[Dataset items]
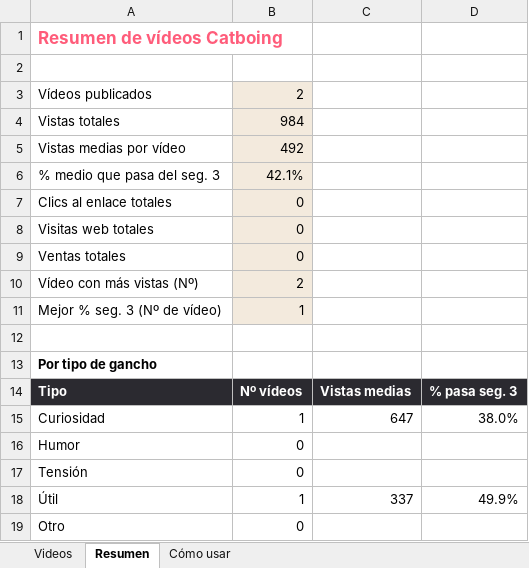
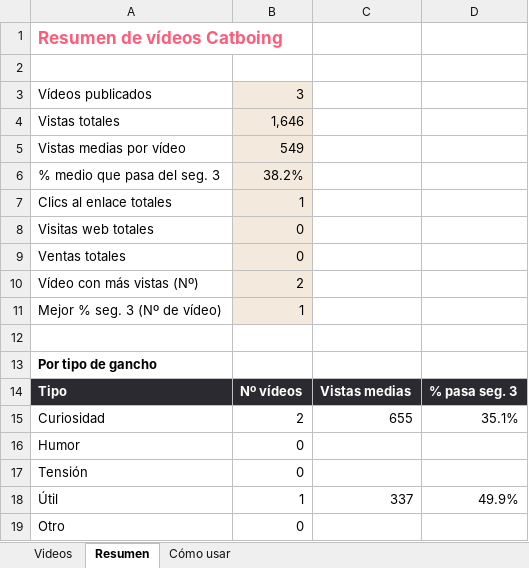
Before and after one commit to dhgatee19-art/TIenda-Dropshipping, an Excel workbook: seguimiento-videos-catboing.xlsx, sheet Resumen, drawn as a sheet; values as stored, in another font and other column widths than the file's, no borders; the diff names each change by its address in the sheet, - before the commit and + after, or states it on an @@ line.

```diff
--- a/seguimiento-videos-catboing.xlsx (sheet Resumen)
+++ b/seguimiento-videos-catboing.xlsx (sheet Resumen)
-B3: 2
+B3: 3
-B4: 984
+B4: 1,646
-B5: 492
+B5: 549
-B6: 42.1%
+B6: 38.2%
-B7: 0
+B7: 1
-B15: 1
+B15: 2
-C15: 647
+C15: 655
-D15: 38.0%
+D15: 35.1%
```
Also changed, not shown: sheet Videos.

### [What you should do]
Except for pictures, copy the records above exactly.

### [Task response]
Before and after one commit to dhgatee19-art/TIenda-Dropshipping, an Excel workbook: seguimiento-videos-catboing.xlsx, sheet Resumen, drawn as a sheet; values as stored, in another font and other column widths than the file's, no borders; the diff names each change by its address in the sheet, - before the commit and + after, or states it on an @@ line.

```diff
--- a/seguimiento-videos-catboing.xlsx (sheet Resumen)
+++ b/seguimiento-videos-catboing.xlsx (sheet Resumen)
-B3: 2
+B3: 3
-B4: 984
+B4: 1,646
-B5: 492
+B5: 549
-B6: 42.1%
+B6: 38.2%
-B7: 0
+B7: 1
-B15: 1
+B15: 2
-C15: 647
+C15: 655
-D15: 38.0%
+D15: 35.1%
```
Also changed, not shown: sheet Videos.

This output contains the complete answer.